- **Problem description**: Please count the lines in the data below that hold "framediff" and answer with the number by itself.

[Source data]

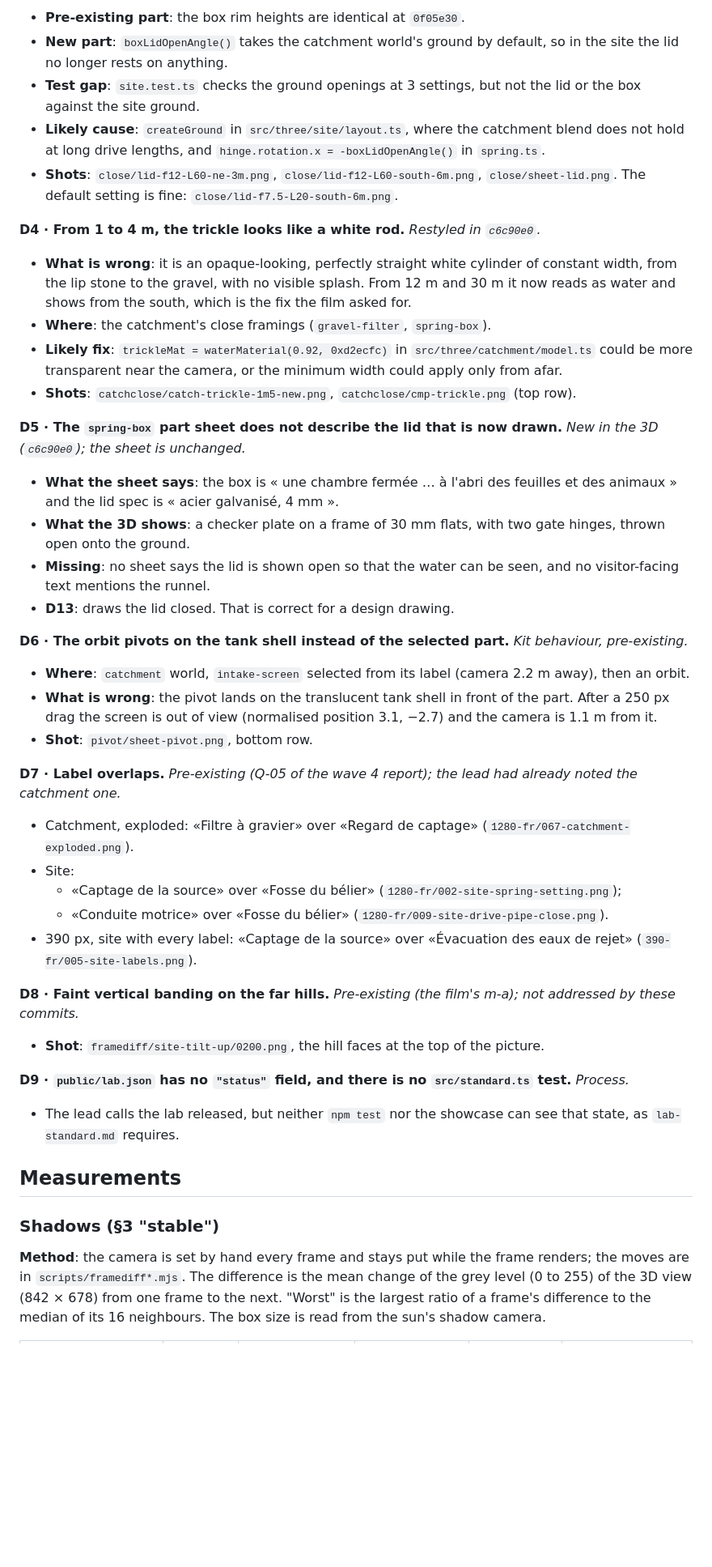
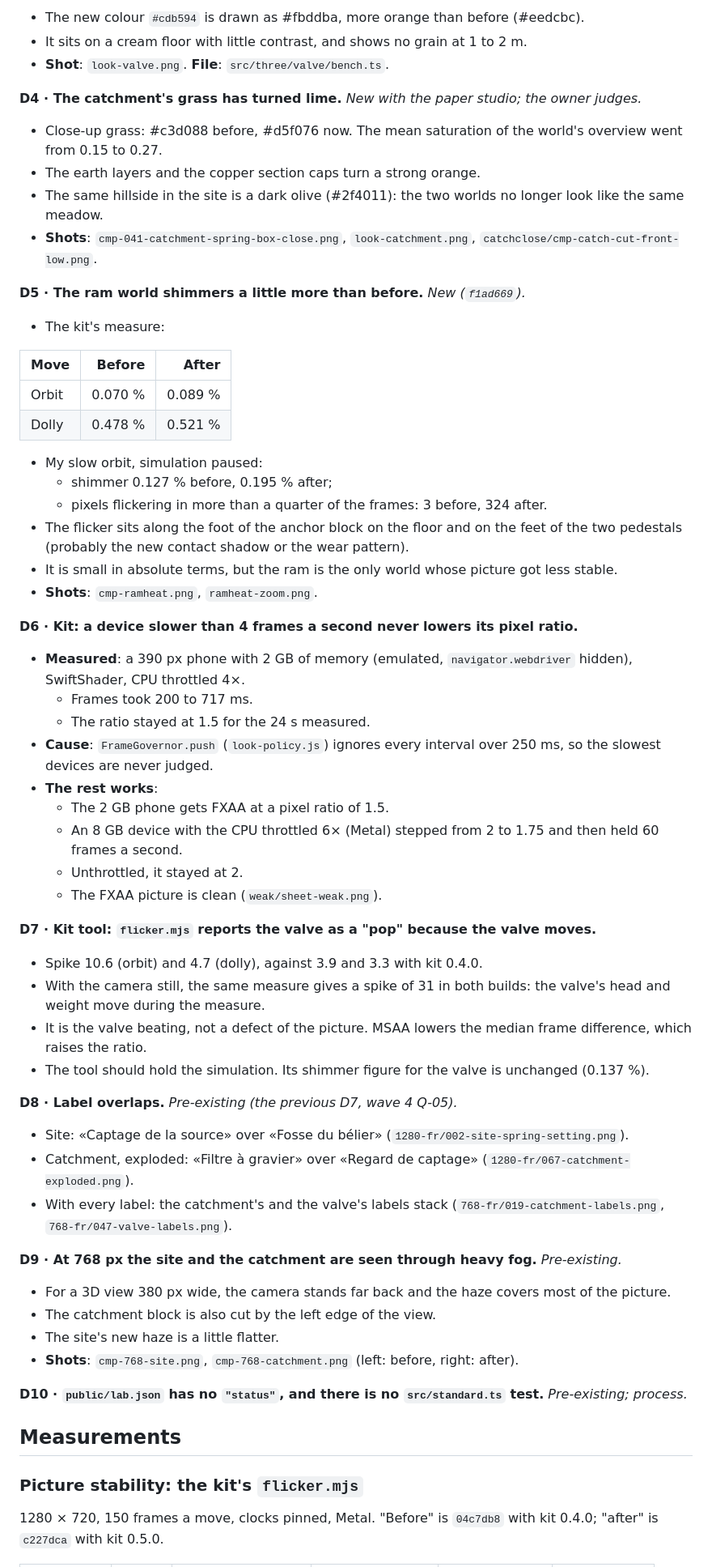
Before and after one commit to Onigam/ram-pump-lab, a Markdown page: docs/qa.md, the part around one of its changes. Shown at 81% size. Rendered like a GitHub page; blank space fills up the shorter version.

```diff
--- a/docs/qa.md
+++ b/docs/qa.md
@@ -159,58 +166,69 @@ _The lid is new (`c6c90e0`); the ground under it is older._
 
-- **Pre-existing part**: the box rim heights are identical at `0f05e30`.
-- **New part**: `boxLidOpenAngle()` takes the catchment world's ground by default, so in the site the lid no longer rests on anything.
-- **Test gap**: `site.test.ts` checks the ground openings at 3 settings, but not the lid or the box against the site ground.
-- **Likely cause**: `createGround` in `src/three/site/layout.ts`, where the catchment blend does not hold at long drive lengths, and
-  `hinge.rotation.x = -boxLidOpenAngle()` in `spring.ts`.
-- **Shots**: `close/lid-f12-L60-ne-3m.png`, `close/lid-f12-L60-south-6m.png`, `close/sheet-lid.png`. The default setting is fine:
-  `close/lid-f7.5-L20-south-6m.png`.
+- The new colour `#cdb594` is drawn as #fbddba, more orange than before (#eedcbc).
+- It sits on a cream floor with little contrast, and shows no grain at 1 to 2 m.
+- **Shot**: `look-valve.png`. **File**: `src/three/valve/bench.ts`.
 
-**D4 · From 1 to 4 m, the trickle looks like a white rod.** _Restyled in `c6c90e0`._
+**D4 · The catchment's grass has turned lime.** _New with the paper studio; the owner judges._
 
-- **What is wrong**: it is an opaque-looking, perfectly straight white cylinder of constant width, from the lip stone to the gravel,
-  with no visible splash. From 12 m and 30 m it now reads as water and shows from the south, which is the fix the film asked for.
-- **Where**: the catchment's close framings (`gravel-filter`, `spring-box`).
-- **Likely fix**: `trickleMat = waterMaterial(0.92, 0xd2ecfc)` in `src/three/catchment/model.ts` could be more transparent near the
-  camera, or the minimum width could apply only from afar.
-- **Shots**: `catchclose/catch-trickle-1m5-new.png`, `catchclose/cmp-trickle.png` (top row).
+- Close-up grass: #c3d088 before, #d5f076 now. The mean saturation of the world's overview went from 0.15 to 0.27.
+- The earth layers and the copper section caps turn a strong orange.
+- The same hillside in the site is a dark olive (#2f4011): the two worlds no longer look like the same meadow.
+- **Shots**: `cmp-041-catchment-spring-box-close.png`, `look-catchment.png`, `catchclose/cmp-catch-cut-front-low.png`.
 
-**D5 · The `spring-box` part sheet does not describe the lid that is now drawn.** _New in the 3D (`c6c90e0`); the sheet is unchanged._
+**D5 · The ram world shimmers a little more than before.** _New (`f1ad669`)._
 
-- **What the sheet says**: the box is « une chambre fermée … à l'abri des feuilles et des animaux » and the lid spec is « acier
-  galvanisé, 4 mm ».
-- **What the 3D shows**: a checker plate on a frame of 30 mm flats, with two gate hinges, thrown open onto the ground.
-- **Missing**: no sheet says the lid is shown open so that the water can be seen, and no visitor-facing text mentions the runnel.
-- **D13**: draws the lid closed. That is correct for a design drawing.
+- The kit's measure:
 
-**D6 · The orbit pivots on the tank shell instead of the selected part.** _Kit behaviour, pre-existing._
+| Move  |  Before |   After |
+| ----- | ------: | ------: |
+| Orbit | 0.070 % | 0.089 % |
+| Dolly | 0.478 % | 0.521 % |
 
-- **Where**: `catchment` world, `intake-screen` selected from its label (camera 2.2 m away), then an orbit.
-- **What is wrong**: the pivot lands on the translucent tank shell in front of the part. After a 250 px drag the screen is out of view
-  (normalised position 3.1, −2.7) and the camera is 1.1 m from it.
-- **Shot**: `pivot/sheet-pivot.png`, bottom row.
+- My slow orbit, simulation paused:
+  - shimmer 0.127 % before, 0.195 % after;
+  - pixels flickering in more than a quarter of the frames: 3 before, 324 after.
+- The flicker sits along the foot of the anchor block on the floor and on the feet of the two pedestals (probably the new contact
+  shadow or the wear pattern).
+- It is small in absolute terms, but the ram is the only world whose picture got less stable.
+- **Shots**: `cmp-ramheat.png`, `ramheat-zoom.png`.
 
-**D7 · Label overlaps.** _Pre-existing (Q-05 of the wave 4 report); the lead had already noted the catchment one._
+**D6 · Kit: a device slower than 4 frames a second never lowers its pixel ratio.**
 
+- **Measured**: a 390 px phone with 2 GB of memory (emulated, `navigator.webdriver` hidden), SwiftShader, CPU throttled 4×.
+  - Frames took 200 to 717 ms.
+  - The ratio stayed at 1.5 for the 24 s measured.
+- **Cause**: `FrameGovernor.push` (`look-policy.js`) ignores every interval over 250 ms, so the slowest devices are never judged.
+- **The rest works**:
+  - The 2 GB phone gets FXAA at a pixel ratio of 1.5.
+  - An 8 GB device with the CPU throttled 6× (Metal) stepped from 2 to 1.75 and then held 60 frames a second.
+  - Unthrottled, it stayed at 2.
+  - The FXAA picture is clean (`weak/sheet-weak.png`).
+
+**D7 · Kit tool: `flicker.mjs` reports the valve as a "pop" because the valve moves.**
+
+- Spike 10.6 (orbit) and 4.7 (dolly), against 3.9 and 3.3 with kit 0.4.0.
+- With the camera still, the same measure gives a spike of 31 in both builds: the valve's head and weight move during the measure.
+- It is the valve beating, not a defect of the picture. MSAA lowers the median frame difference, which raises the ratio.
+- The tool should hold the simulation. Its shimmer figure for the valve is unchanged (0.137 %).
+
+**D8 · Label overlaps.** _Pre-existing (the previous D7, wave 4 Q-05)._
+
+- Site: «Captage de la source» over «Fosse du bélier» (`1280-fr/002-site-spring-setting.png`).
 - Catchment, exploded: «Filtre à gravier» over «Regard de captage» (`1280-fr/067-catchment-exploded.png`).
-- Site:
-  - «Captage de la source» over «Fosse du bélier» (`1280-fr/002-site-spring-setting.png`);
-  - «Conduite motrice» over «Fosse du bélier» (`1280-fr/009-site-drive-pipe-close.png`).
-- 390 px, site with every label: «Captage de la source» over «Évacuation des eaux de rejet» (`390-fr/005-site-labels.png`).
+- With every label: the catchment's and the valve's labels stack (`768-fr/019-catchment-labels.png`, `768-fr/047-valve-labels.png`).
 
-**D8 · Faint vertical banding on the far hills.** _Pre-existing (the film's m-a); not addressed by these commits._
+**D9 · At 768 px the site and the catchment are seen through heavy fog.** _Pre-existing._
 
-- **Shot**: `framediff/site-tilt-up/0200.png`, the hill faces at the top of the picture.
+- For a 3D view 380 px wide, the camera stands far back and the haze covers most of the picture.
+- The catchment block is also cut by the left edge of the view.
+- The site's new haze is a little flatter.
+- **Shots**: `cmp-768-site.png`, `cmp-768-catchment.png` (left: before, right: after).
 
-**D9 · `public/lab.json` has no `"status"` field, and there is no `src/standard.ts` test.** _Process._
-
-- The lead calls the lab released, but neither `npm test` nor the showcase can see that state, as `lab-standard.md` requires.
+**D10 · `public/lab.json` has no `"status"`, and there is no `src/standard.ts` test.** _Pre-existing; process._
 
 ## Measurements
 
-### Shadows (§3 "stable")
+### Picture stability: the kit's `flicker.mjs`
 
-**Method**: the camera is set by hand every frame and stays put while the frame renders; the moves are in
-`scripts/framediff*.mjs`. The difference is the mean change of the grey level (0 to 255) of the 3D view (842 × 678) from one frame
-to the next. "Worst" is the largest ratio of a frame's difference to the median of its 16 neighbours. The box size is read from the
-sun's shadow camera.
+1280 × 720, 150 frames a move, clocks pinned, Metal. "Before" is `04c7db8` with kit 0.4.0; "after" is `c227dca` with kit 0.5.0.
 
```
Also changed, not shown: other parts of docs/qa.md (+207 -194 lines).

- **Solution to the exercise**: 2